   “Whenever we’ve spoken to him, he’s very gracious, and said he’d look into it,” she said. “Everytime we come, we give them more documents.”

   Levine said she thinks many of Himes' constituents feel positive about his work, and that he represents their interests.

   "We expect he will come around on this," she said.

   Himes said in a statement that “as a rule” he doesn’t take positions on legislation that he hasn’t read yet, and the fast track bill has still not been submitted.  “If and when a new Trade Promotion Authority bill is introduced, I will review it and see whether the labor and environmental negotiating objectives are worthy of my support and what level of input congress is afforded in considering trade agreements.”

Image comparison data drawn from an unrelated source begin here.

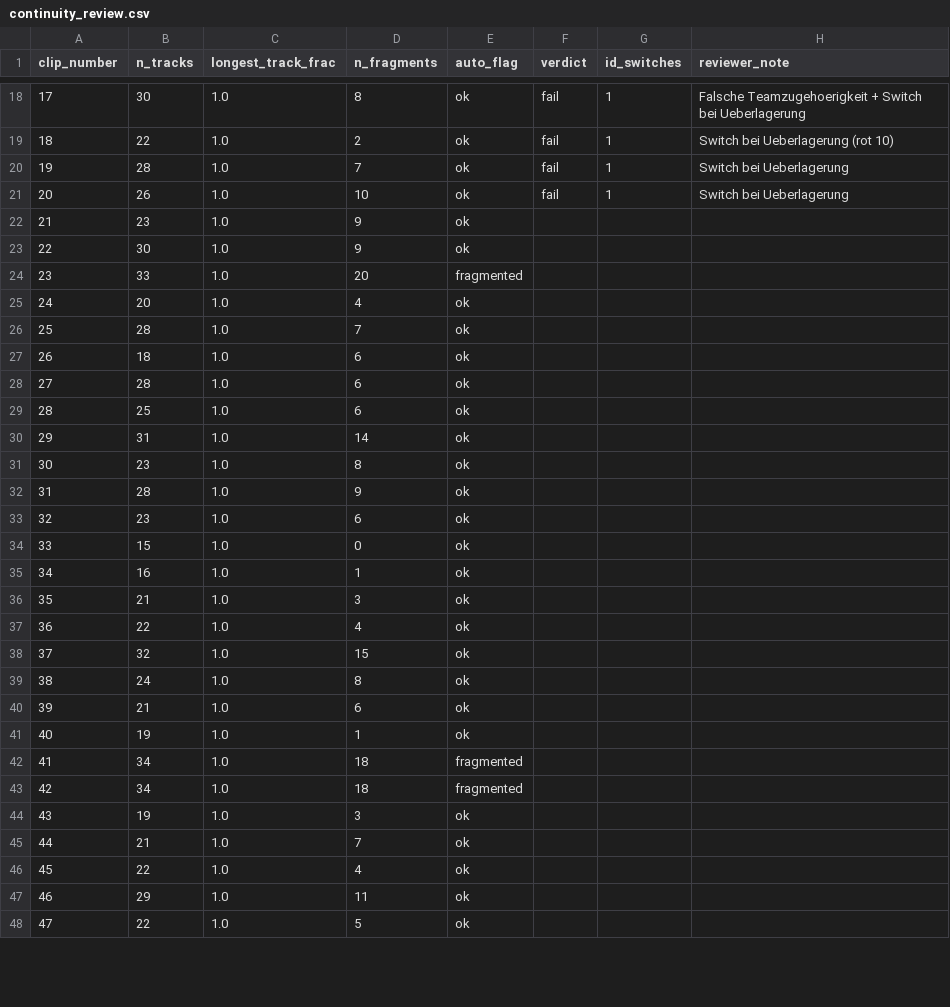
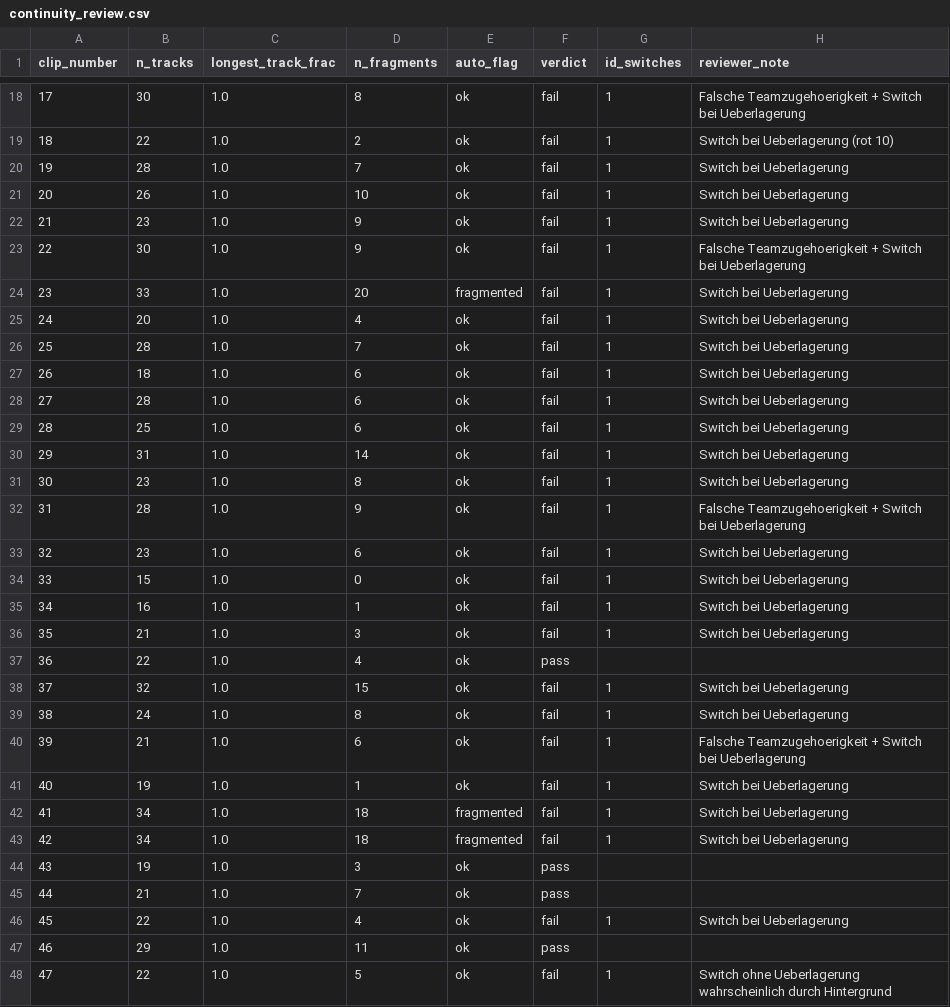
Before and after one commit to christianlohr9/flag_football_ep, a CSV file: data/reference/continuity_review.csv, drawn as a sheet; only a part is shown, gaps mark what is left out; the diff covers the shown part only.

Commit message:
feat(02.2-03): complete continuity and flag-pull labelling for all 61 clips
Fills the 41 outstanding continuity verdicts (15 pass, 46 fail total)
and the flag-pull event table for the pilot session. Fixes a corrupted
byte in clip 56's reviewer_note and extends the outcome vocabulary with
completion/interception/unknown to match how the clips were actually
labelled. puller_track_id now allows a '/'-separated list of track ids
(clip 33 had two players involved in the pull).

Both CSVs came back from the labelling session in a semicolon/CRLF
dialect (the user's spreadsheet tool default) and were normalised back
to the project's comma/LF dialect before this commit, matching the
existing Hudl-dialect guard in test_cv_continuity.py. The same guard is
now also applied to flag_pull_events.csv.

```diff
--- a/data/reference/continuity_review.csv
+++ b/data/reference/continuity_review.csv
@@ -21,28 +21,28 @@ clip_number,n_tracks,longest_track_frac,n_fragments,auto_flag,verdict,id_switche
 20,26,1.0,10,ok,fail,1,Switch bei Ueberlagerung
-21,23,1.0,9,ok,,,
-22,30,1.0,9,ok,,,
-23,33,1.0,20,fragmented,,,
-24,20,1.0,4,ok,,,
-25,28,1.0,7,ok,,,
-26,18,1.0,6,ok,,,
-27,28,1.0,6,ok,,,
-28,25,1.0,6,ok,,,
-29,31,1.0,14,ok,,,
-30,23,1.0,8,ok,,,
-31,28,1.0,9,ok,,,
-32,23,1.0,6,ok,,,
-33,15,1.0,0,ok,,,
-34,16,1.0,1,ok,,,
-35,21,1.0,3,ok,,,
-36,22,1.0,4,ok,,,
-37,32,1.0,15,ok,,,
-38,24,1.0,8,ok,,,
-39,21,1.0,6,ok,,,
-40,19,1.0,1,ok,,,
-41,34,1.0,18,fragmented,,,
-42,34,1.0,18,fragmented,,,
-43,19,1.0,3,ok,,,
-44,21,1.0,7,ok,,,
-45,22,1.0,4,ok,,,
-46,29,1.0,11,ok,,,
-47,22,1.0,5,ok,,,
+21,23,1.0,9,ok,fail,1,Switch bei Ueberlagerung
+22,30,1.0,9,ok,fail,1,Falsche Teamzugehoerigkeit + Switch bei Ueberlagerung
+23,33,1.0,20,fragmented,fail,1,Switch bei Ueberlagerung
+24,20,1.0,4,ok,fail,1,Switch bei Ueberlagerung
+25,28,1.0,7,ok,fail,1,Switch bei Ueberlagerung
+26,18,1.0,6,ok,fail,1,Switch bei Ueberlagerung
+27,28,1.0,6,ok,fail,1,Switch bei Ueberlagerung
+28,25,1.0,6,ok,fail,1,Switch bei Ueberlagerung
+29,31,1.0,14,ok,fail,1,Switch bei Ueberlagerung
+30,23,1.0,8,ok,fail,1,Switch bei Ueberlagerung
+31,28,1.0,9,ok,fail,1,Falsche Teamzugehoerigkeit + Switch bei Ueberlagerung
+32,23,1.0,6,ok,fail,1,Switch bei Ueberlagerung
+33,15,1.0,0,ok,fail,1,Switch bei Ueberlagerung
+34,16,1.0,1,ok,fail,1,Switch bei Ueberlagerung
+35,21,1.0,3,ok,fail,1,Switch bei Ueberlagerung
+36,22,1.0,4,ok,pass,,
+37,32,1.0,15,ok,fail,1,Switch bei Ueberlagerung
+38,24,1.0,8,ok,fail,1,Switch bei Ueberlagerung
+39,21,1.0,6,ok,fail,1,Falsche Teamzugehoerigkeit + Switch bei Ueberlagerung
+40,19,1.0,1,ok,fail,1,Switch bei Ueberlagerung
+41,34,1.0,18,fragmented,fail,1,Switch bei Ueberlagerung
+42,34,1.0,18,fragmented,fail,1,Switch bei Ueberlagerung
+43,19,1.0,3,ok,pass,,
+44,21,1.0,7,ok,pass,,
+45,22,1.0,4,ok,fail,1,Switch bei Ueberlagerung
+46,29,1.0,11,ok,pass,,
+47,22,1.0,5,ok,fail,1,Switch ohne Ueberlagerung wahrscheinlich durch Hintergrund
```
Also changed, not shown: 32 edited cells elsewhere in this file, data/reference/flag_pull_events.csv, 2 other files.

  “Regarding TPP, I have begun to review the text, and I have emphasized to the Administration the need to raise labor, environmental and IP standards in other countries,” Himes said. “I will review the final text and see whether the deal will benefit American workers by expanding access to key markets and eliminating barriers, supporting job creation, our values and our standard of living.”

   Critics have charged that TPP will cause job losses, similar to a previous trade treaty, the North American Free Trade Agreement (NAFTA). Officials of the AFL-CIO, the federation of labor unions, contend that the elimination of trade barriers for imports, specifically tariffs, caused the loss of hundreds of thousands of jobs in the U.S., when manufacturing plants decided to relocate to Mexico, where labor rates are much lower.

  But the administration argues that TPP will boost U.S. exports and lower tariffs for American goods in the fast growing Asia-Pacific region, where the U.S. is facing strong competition from China.

  “Those who oppose these trade deals ironically are accepting a status quo that is more damaging to American workers,” President Obama said at a meeting of the Business Roundtable in December, according to a story in The Washington Post.

  Obama said people shouldn’t view the Trans-Pacific Partnership in the same way as NAFTA. The president said the TPP aims to boost workers’ rights and environmental standards in some Asian nations, the Post story said.

  “Don’t fight the last war,” Obama said.